PROBLEM TO WORK ON -> Every line of the records below that holds the word "html" should be copied out.

____________________

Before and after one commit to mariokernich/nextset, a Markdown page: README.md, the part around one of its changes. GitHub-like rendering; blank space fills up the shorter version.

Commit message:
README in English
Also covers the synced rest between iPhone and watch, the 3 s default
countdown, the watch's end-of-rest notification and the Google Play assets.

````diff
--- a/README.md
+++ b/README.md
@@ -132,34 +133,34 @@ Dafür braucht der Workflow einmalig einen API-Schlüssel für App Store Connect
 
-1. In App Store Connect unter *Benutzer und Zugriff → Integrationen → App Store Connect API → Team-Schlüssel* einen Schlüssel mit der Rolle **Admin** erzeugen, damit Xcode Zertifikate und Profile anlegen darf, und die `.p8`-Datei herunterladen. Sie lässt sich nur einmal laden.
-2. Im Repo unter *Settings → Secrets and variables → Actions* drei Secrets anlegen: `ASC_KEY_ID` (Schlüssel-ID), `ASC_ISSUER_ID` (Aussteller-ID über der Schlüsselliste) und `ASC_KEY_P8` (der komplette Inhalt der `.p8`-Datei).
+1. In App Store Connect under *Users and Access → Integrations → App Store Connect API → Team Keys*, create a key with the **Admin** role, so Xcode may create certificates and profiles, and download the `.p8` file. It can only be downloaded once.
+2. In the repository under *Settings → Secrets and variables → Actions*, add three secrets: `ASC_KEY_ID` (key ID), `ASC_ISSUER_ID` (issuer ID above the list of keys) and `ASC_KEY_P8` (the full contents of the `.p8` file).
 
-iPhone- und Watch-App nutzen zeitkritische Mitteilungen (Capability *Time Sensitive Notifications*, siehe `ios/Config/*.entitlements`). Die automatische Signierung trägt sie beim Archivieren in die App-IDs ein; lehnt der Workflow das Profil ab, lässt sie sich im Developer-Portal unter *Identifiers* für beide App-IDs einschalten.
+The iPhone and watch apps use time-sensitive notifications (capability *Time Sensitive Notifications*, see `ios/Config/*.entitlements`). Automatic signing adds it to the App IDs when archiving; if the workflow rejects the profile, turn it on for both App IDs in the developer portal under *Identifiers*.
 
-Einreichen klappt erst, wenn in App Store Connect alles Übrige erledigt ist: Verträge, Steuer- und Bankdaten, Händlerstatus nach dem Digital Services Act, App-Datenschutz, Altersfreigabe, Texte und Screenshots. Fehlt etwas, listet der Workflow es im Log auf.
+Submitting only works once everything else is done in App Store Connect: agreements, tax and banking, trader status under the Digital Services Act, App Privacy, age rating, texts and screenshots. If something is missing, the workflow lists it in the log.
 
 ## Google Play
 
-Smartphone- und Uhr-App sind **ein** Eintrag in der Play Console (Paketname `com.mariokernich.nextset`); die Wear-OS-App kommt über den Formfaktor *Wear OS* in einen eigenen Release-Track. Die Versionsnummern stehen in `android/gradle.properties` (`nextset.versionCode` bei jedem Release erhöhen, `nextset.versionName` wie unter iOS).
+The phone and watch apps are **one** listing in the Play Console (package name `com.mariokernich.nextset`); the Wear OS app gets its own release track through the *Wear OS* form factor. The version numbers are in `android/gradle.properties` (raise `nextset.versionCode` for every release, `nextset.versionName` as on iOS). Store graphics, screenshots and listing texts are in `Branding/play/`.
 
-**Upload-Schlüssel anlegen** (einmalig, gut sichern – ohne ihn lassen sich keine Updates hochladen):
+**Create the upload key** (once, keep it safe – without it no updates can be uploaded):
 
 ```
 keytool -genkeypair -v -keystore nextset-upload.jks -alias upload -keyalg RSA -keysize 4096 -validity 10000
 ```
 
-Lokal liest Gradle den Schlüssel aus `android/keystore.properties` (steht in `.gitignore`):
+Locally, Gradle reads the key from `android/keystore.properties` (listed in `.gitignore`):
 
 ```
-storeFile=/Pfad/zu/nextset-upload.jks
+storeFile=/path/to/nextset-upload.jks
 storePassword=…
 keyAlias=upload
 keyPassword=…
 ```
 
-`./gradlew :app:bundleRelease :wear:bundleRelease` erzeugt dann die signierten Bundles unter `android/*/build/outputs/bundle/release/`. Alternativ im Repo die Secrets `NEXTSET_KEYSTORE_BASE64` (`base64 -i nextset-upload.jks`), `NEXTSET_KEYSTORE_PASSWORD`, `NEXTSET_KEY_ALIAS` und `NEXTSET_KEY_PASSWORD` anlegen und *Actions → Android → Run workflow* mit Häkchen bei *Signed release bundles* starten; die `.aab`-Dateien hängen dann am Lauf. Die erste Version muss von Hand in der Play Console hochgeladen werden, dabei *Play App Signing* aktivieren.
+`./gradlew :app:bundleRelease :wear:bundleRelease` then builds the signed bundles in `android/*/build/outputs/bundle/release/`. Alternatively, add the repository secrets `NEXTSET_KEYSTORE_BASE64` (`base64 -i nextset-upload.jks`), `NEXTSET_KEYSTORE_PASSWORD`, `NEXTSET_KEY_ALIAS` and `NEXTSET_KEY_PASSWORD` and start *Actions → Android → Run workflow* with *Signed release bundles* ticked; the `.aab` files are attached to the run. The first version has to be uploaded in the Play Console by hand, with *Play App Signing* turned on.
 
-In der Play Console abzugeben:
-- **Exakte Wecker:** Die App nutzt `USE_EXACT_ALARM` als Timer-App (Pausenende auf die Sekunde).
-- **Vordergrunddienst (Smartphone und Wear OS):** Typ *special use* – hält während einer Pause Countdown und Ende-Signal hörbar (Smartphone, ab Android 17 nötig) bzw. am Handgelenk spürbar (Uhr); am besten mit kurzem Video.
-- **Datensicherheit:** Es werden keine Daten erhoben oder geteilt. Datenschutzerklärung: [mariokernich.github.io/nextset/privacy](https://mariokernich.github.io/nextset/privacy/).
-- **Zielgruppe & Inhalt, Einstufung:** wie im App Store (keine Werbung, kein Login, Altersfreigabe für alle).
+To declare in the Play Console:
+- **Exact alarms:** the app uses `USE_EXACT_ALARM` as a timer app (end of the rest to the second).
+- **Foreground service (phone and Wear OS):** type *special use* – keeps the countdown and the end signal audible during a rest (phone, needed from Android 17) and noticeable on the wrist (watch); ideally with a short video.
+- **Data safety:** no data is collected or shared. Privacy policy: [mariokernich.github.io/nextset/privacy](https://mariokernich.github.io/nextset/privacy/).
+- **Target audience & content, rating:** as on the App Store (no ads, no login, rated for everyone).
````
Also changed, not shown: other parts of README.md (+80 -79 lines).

____________________

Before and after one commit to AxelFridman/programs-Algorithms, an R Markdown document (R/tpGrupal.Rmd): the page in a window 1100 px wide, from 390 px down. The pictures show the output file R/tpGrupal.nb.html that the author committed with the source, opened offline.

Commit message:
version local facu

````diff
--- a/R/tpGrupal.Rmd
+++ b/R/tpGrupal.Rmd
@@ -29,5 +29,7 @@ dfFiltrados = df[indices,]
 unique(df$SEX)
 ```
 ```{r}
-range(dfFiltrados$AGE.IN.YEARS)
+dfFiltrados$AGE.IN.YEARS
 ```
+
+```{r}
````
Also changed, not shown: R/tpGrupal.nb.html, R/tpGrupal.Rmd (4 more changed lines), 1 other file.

____________________

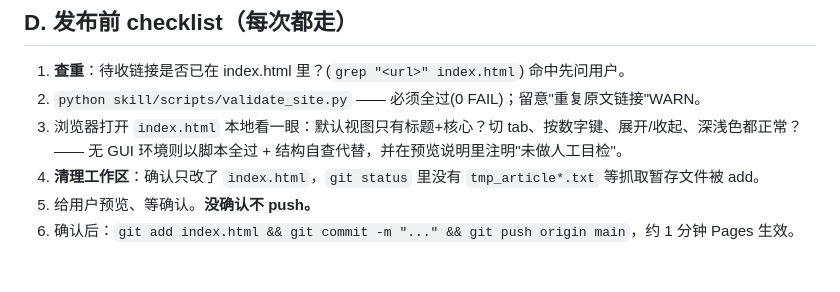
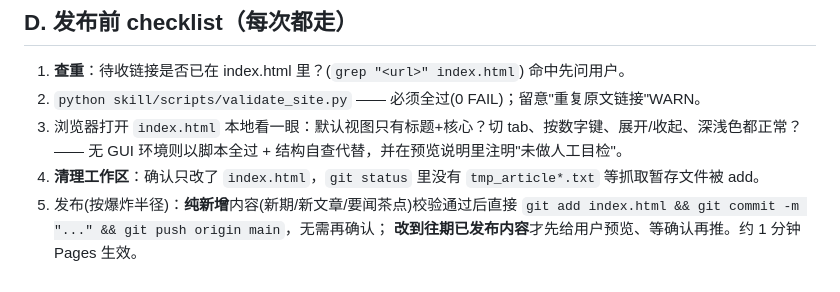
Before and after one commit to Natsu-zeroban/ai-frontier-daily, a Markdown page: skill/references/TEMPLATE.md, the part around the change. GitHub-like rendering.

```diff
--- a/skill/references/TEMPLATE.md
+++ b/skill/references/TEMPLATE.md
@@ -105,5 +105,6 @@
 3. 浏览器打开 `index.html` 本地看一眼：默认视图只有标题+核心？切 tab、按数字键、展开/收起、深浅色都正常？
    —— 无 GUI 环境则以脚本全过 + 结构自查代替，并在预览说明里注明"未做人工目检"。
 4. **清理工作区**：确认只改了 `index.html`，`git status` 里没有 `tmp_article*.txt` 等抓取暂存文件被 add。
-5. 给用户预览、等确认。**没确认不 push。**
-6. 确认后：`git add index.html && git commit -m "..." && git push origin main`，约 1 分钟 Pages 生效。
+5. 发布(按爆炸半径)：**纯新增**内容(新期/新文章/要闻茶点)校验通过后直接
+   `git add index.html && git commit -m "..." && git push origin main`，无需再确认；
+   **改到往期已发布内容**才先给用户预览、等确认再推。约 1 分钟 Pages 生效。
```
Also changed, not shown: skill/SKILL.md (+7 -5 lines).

____________________

OUTPUT ->
Before and after one commit to AxelFridman/programs-Algorithms, an R Markdown document (R/tpGrupal.Rmd): the page in a window 1100 px wide, from 390 px down. The pictures show the output file R/tpGrupal.nb.html that the author committed with the source, opened offline.
Also changed, not shown: R/tpGrupal.nb.html, R/tpGrupal.Rmd (4 more changed lines), 1 other file.
 3. 浏览器打开 `index.html` 本地看一眼：默认视图只有标题+核心？切 tab、按数字键、展开/收起、深浅色都正常？
 4. **清理工作区**：确认只改了 `index.html`，`git status` 里没有 `tmp_article*.txt` 等抓取暂存文件被 add。
-6. 确认后：`git add index.html && git commit -m "..." && git push origin main`，约 1 分钟 Pages 生效。
+   `git add index.html && git commit -m "..." && git push origin main`，无需再确认；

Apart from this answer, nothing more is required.